The clips are just being mean. Do they rotate in their seats or are they "frozen" into place? If they rotate around, you just need to grind the right kind of a point onto an awl or pick, and work 'em till they holler "UNCLE".
If they've been glued in place with something, a session with a little butane torch should convince them to come out.
A little skim of engine assembly lube on a cam or wrist pin is OK, but why someone would pack an engine full of grease is beyond me. Grease, red Loctite, and blue silicone seal - they ought not be sold without a prescription ....
I'm like super lazy today. It's like normal lazy, but I'm wearing a cape.
The only reason I ever found a circlip to be "frozen" into place, was because the wrist pin had slid hard up against the circlip.
You might try to heat the piston up a bit, and try to slide the wrist pin away from the circlip?
I am REALLY glad I finally bought a wrist pin removal tool. No more possibility of putting unnecessary shock loads sideways to the rods anymore.
It has been my experience that the wrist pins used with circlips, have their outer end edges chamfered, enough so that they might capture the circlip into it's groove, if pushed hard against the circlip. When there is a situation where the wrist pin cannot float enough, the piston or the small rod end bush holds onto the wrist pin hard enough, it can hold the pin against the circlip too well.

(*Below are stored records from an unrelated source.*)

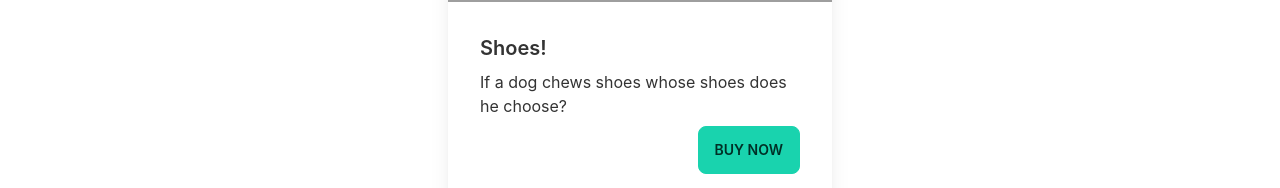
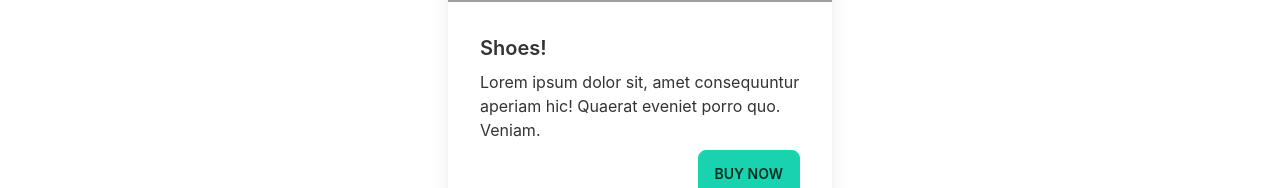
Before and after one commit to Brilliant-Developer1/clinic-client, a React (Create React App) app: page /login in a window 1280 px wide. Shown: the part 422-610 px from the top of the page. Built offline with nearby package versions, Linux system fonts and the light colour scheme; grey boxes are pictures that could not be loaded.

Commit message:
login edited

```diff
--- a/src/Pages/Login/Login.jsx
+++ b/src/Pages/Login/Login.jsx
@@ -10,7 +10,10 @@ const Login = () => {
           </figure>
           <div className="card-body">
             <h2 className="card-title">Shoes!</h2>
-            <p>If a dog chews shoes whose shoes does he choose?</p>
+            <p>
+              Lorem ipsum dolor sit, amet consequuntur aperiam hic! Quaerat
+              eveniet porro quo. Veniam.
+            </p>
             <div className="card-actions justify-end">
               <button className="btn btn-primary">Buy Now</button>
             </div>
```
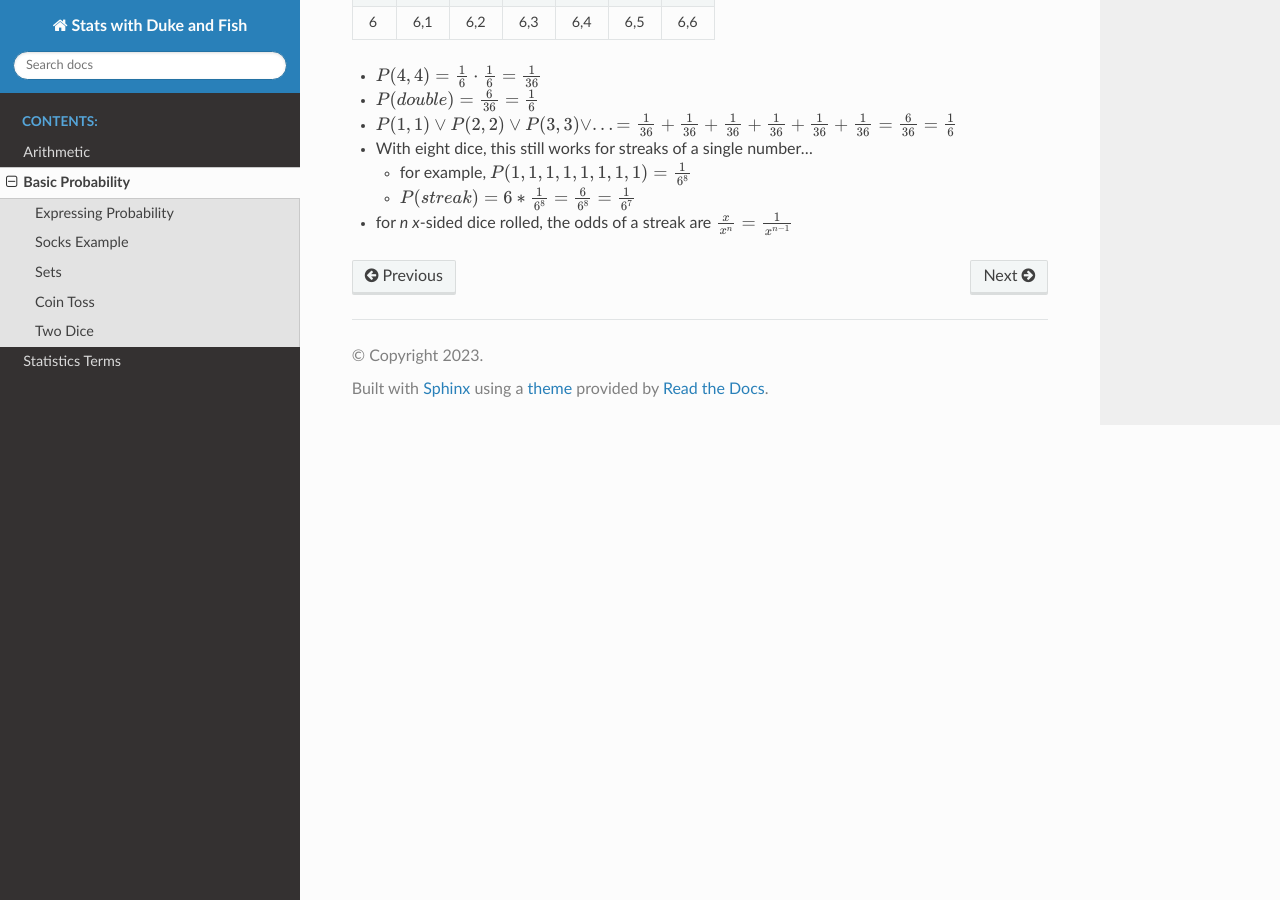
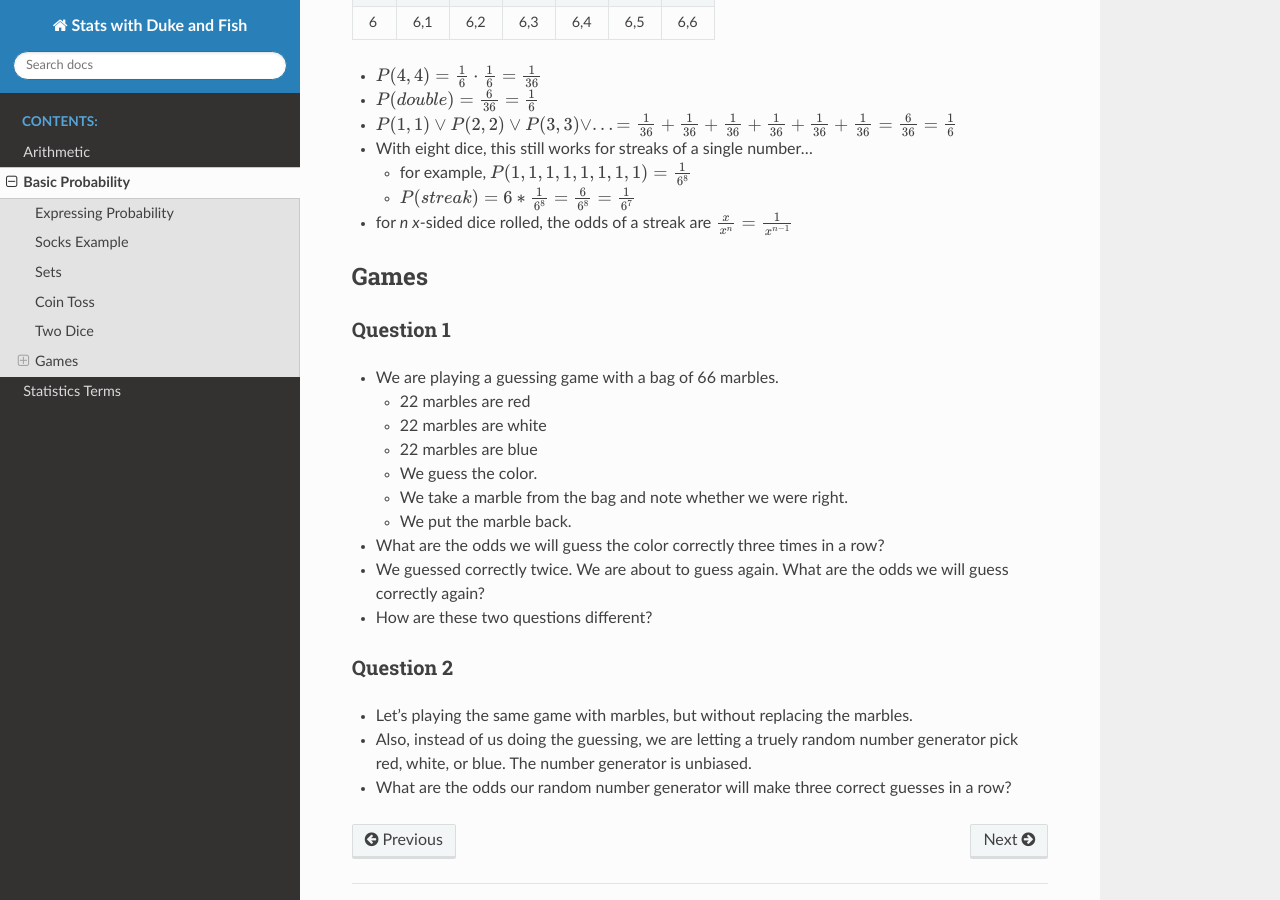
Before and after one commit to dimitry-dukhovny/fisherstats, a Sphinx documentation site: the page built from doc/basic_probability.rst, in a window 1280 px wide and 900 px high, scrolled down 2883 px. Built offline with Sphinx 7.4.7 and the Read the Docs theme 2.0.0, drawn with Linux system fonts in a browser that asks for light colours.

Commit message:
Added puzzles for tomorrow.

```diff
--- a/doc/basic_probability.rst
+++ b/doc/basic_probability.rst
@@ -172,3 +172,31 @@ Two Dice
   * :math:`P(streak) = 6 * \frac{1}{6^8} = \frac{6}{6^8} = \frac{1}{6^7}`
 
 * for *n* *x*-sided dice rolled, the odds of a streak are :math:`\frac{x}{x^n} = \frac{1}{x^{n-1}}`
+
+Games
+=====
+
+Question 1
+----------
+
+* We are playing a guessing game with a bag of 66 marbles.
+
+  * 22 marbles are red
+  * 22 marbles are white
+  * 22 marbles are blue
+  * We guess the color.
+  * We take a marble from the bag and note whether we were right.
+  * We put the marble back.
+
+* What are the odds we will guess the color correctly three times in a row?
+* We guessed correctly twice.  We are about to guess again.  What are the odds we will guess correctly again?
+* How are these two questions different?
+
+Question 2
+----------
+
+* Let's playing the same game with marbles, but without replacing the marbles.
+
+* Also, instead of us doing the guessing, we are letting a truely random number generator pick red, white, or blue.  The number generator is unbiased.
+
+* What are the odds our random number generator will make three correct guesses in a row?
--- a/doc/statistics0.rst
+++ b/doc/statistics0.rst
@@ -14,6 +14,7 @@ Statistics in Practice
 
 * We make an inference from :math:`\bar{x}`
 
+
 Central Limit Theorem
 =====================
 
```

Spiral locks and their wrist pins are differently made... I suppose the pin can also be held tightly enough against the spiralock to make a near similar situation happen...
Just do NOT use a circlip in a spiralock groove, or a spiralock in a circlip groove, neither set-up will work for long.
This is pretty much what I expected to read, looks like time for the blowtorch.Pistons(and preumably wrist pins as they fit pretty snug)are new . None of the four clips will budge at all.
The grease scared me a bit but the machining looks great ,especilly pleased with TS bush .My Sherlock type guess is the PO was looking for a reliably built fugly to look at machine since the only clean part on it is the head (prolly blasted at the machinists )and he left the frame crusty and had a nicely painted likeness of a rat eating cheese,that might stay on there .
Update .... DONE . A bit of propane did the deed.-Thanks again
Grease is just oil suspended in 'soap'. The engine oil will thin it and the engine will lubricate fine. Grease will NOT plug oil holes. The oil is under pressure and will push the grease into the oil tank.
Circlips are are usually steel and thus dissimilar to the alloy pistons. Dissimilar metals will weld themselves together via galvanic corrosion. Teflon 'buttons' are a better means to an end.
Really ?Galvanic reaction with a circlip? Never seen that trick.these had some sort of clear residue , almost looked like super glue.Warming a piston with a propane torch is gonna cause a failure ?I can't tell you how many times I've done this , on H-D you pretty much do this just to beat the light interference fit with the gudgoen pin, never broke a piston,I'll take my chances .If you wanna use grease rather than assembly lube ,what can I say ,I aint building a clapped out American V-8.